BOZEMAN - Bozeman’s watering restrictions went into effect nearly three months ago.
Bozeman resident Reno Walsh has a couple of brown and dry spots on his lawn, but he’s okay with that because he hardly uses any city water to irrigate his lawn.
“We’ve just accepted the fact that we're going to have a brown, hard lawn,” Walsh said.
Instead, he collects rainwater.
Walsh could have used city water on Tuesdays, Thursdays, and Saturdays, like other even-numbered addresses in Bozeman.
“We’ve been using that to water our garden and our trees,” says Walsh.
Since the watering restrictions started, the city has received 60 reports of people watering when they shouldn’t be.
Rather than taking an enforcement approach, they are working on education.
“We didn’t get much for repeat for the same address,” says Water Conservation Program Manager Jessica Ahlstrom.
With Bozeman watering restrictions in place, the city left one day where there was no residential watering.
“We have seen decreased water usage on Monday, which shows that a lot of residents are in compliance,” says Ahlstrom.
So, how much did watering restrictions affect Bozeman residents? Quite a bit.
“We’re using 25 gallons less, per person, per day,” says Ahlstrom.
Looking forward to the fall, water levels for the city at Hyalite Reservoir remain normal thanks to the wet spring.
“It may look low but it's actually above average for this time of year,” says Ahlstrom.
As for Walsh, he says having the grass greener on the other side might not be the reality moving forward.
“That American dream of having a nice house with a green lawn but I think that dream — that perspective — needs to change here in the west,’’ says Walsh.

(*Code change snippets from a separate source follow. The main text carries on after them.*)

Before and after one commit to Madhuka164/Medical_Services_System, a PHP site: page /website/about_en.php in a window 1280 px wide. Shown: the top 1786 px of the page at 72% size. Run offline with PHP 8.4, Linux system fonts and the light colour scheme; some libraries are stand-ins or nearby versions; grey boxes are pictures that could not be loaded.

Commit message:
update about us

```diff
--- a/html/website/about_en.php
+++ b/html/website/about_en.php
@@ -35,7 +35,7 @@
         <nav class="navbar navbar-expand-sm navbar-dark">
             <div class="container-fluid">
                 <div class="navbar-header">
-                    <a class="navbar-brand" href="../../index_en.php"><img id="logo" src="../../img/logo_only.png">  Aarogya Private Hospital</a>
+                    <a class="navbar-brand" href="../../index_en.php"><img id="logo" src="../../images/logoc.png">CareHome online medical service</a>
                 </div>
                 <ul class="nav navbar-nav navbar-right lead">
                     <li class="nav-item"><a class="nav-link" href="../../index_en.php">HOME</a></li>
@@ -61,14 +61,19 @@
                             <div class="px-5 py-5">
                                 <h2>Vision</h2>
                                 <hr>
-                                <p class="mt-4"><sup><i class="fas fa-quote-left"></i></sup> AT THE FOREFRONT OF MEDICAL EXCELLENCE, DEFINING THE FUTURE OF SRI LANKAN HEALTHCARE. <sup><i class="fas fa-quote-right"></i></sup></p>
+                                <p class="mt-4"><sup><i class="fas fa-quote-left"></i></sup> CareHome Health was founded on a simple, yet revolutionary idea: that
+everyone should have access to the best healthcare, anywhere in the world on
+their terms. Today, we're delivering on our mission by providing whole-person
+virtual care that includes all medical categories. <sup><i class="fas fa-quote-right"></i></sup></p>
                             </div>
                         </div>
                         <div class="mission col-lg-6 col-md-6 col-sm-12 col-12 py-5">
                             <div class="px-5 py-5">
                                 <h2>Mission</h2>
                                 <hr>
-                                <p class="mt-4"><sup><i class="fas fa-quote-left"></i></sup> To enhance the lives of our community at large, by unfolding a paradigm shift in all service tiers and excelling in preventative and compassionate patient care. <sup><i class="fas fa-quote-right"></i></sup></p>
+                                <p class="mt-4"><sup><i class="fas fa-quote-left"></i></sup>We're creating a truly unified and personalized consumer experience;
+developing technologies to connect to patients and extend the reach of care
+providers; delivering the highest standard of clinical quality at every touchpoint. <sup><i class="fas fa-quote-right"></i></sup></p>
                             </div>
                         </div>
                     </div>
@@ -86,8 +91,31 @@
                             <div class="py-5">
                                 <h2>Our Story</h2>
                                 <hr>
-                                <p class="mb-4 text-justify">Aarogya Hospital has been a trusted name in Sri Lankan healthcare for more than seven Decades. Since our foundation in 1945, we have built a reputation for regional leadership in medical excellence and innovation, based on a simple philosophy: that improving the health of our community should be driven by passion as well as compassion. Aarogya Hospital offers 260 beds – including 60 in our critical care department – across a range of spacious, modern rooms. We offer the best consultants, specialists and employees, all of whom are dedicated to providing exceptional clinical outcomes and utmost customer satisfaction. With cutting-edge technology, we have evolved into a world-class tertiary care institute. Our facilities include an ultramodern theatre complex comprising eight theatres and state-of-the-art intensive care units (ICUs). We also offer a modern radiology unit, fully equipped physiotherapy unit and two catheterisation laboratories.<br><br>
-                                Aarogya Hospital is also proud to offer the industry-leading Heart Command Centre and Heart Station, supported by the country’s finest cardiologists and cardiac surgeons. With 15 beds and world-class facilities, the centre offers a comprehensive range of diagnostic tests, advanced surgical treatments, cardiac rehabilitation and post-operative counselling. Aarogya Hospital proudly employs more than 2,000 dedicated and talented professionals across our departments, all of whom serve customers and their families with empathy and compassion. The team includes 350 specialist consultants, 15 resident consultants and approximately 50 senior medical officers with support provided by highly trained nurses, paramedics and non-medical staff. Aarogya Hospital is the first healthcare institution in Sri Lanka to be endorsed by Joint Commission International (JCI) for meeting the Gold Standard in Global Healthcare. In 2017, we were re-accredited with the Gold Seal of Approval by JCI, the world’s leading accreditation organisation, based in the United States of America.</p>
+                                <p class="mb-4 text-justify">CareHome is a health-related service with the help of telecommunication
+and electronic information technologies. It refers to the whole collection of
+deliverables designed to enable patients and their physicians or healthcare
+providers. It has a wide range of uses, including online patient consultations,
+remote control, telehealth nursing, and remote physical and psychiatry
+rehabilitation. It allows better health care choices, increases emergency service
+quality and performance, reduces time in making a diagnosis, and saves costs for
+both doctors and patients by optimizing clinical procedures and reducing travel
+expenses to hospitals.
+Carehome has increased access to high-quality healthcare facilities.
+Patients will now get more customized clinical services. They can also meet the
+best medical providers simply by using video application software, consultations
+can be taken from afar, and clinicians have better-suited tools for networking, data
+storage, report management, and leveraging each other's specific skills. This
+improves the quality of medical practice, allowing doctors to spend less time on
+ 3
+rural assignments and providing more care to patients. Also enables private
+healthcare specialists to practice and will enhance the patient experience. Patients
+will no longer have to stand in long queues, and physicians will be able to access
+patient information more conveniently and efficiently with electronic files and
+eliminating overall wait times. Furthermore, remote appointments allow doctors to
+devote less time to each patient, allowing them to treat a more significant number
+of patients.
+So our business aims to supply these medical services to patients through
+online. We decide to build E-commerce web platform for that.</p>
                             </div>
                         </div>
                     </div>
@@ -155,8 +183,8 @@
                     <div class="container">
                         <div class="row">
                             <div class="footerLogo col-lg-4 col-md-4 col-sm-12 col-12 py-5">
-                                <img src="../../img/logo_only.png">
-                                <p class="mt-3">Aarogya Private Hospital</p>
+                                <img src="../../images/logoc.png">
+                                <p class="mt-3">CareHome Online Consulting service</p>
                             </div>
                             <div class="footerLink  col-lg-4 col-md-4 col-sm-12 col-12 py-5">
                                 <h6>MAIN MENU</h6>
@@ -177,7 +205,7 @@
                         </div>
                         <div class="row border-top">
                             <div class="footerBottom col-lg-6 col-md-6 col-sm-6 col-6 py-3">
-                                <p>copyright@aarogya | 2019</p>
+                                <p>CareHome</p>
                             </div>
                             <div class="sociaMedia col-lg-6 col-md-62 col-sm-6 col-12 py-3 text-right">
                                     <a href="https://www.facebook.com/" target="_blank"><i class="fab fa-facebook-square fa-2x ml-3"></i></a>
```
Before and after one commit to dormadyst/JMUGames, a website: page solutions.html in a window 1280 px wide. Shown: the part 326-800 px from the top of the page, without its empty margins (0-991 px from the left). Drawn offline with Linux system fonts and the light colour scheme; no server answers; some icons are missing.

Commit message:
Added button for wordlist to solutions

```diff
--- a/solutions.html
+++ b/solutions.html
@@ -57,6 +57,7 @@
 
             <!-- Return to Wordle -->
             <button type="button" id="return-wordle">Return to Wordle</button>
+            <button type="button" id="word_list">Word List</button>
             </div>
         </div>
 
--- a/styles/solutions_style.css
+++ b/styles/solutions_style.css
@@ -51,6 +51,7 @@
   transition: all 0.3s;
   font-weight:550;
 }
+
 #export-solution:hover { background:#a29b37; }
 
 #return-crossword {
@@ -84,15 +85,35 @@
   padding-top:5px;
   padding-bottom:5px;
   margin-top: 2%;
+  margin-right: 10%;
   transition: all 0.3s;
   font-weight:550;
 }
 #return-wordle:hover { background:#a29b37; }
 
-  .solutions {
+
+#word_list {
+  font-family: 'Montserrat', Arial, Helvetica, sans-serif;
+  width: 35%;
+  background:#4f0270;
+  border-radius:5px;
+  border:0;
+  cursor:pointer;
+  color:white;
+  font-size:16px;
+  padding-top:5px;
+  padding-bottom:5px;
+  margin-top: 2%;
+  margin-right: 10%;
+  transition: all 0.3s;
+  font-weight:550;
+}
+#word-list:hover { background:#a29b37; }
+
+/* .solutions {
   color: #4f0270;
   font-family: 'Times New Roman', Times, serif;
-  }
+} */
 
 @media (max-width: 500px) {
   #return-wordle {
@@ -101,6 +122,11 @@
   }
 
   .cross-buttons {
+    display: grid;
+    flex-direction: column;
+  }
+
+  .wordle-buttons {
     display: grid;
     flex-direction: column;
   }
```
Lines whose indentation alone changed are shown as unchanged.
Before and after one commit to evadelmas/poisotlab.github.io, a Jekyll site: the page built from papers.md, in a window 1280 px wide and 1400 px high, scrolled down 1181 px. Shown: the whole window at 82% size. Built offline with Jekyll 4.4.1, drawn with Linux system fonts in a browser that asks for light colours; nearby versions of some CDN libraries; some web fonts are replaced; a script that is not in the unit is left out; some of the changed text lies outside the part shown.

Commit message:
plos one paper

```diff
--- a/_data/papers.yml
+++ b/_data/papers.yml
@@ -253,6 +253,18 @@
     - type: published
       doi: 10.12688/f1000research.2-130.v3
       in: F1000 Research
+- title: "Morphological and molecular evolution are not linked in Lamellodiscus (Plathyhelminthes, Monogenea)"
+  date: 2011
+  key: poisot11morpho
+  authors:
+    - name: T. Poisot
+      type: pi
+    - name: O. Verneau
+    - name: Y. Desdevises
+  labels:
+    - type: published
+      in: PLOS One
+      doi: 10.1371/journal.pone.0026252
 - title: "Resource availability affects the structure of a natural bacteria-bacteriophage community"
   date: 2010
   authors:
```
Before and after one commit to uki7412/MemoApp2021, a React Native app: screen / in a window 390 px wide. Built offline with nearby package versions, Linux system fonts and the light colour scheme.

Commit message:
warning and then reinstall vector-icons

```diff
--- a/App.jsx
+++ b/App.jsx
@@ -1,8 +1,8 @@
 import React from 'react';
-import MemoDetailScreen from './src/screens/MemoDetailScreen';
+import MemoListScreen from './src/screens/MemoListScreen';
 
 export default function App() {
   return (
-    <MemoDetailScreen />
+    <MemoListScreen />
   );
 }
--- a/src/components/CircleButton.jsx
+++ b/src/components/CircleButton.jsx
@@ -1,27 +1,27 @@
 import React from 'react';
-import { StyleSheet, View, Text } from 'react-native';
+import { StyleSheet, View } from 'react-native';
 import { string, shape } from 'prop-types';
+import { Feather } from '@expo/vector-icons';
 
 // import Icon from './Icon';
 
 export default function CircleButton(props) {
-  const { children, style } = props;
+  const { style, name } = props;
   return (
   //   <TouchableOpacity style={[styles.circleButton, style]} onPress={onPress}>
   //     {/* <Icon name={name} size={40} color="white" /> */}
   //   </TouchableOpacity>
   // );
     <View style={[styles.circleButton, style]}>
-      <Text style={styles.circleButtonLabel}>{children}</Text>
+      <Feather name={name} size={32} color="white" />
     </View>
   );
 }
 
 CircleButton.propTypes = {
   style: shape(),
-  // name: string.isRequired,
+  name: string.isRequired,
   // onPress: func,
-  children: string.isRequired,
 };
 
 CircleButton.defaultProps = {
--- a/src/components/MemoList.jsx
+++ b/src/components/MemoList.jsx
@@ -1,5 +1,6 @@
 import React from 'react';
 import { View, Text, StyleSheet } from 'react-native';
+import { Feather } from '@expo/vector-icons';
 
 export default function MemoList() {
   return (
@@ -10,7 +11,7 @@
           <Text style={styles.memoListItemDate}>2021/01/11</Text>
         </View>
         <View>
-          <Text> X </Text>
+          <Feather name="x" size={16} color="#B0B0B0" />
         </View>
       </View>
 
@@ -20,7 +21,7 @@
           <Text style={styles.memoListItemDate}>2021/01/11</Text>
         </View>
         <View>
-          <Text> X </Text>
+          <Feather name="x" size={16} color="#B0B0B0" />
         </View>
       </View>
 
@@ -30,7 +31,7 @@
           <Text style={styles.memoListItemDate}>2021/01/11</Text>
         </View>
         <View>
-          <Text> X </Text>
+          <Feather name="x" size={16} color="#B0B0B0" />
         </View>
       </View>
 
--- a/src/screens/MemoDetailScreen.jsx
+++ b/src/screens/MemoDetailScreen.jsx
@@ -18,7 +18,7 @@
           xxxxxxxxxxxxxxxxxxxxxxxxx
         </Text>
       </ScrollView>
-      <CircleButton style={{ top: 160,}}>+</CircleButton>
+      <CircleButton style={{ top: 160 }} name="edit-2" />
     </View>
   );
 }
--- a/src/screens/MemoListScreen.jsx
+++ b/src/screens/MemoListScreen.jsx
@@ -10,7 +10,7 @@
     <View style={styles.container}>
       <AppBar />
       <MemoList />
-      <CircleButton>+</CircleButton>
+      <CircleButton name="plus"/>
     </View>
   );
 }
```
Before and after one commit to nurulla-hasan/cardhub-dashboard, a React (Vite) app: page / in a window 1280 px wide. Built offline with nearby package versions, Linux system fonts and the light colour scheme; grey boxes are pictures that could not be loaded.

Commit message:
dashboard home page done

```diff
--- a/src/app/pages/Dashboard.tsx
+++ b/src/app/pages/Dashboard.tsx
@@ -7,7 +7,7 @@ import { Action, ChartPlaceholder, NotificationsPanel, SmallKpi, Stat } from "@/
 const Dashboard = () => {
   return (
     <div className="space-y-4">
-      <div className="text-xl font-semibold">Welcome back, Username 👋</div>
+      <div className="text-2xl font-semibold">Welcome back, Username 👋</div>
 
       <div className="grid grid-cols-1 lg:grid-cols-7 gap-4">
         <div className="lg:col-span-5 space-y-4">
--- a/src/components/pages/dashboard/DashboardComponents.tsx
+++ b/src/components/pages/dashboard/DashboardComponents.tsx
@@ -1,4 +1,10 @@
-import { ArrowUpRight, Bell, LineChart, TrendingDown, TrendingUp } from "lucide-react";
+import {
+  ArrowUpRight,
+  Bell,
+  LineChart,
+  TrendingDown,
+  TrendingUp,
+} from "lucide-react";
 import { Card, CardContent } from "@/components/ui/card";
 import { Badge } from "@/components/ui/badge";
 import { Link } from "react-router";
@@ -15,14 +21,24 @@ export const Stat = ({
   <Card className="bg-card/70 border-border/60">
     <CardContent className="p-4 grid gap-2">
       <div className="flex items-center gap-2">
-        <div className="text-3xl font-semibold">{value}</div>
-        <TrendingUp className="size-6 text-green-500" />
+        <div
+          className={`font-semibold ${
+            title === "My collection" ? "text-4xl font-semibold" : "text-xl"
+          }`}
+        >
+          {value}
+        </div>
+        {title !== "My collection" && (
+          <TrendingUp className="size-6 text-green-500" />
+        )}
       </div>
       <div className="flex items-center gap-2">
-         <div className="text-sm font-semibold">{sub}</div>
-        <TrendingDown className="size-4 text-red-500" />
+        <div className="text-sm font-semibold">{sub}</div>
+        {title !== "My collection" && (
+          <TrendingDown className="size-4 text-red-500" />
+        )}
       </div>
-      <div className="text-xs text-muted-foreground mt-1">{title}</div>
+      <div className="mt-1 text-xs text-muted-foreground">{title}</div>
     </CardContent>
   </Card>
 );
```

Heading into the fall, Ahlstrom says residents should start cutting down watering use even more to prepare their lawns for the winter.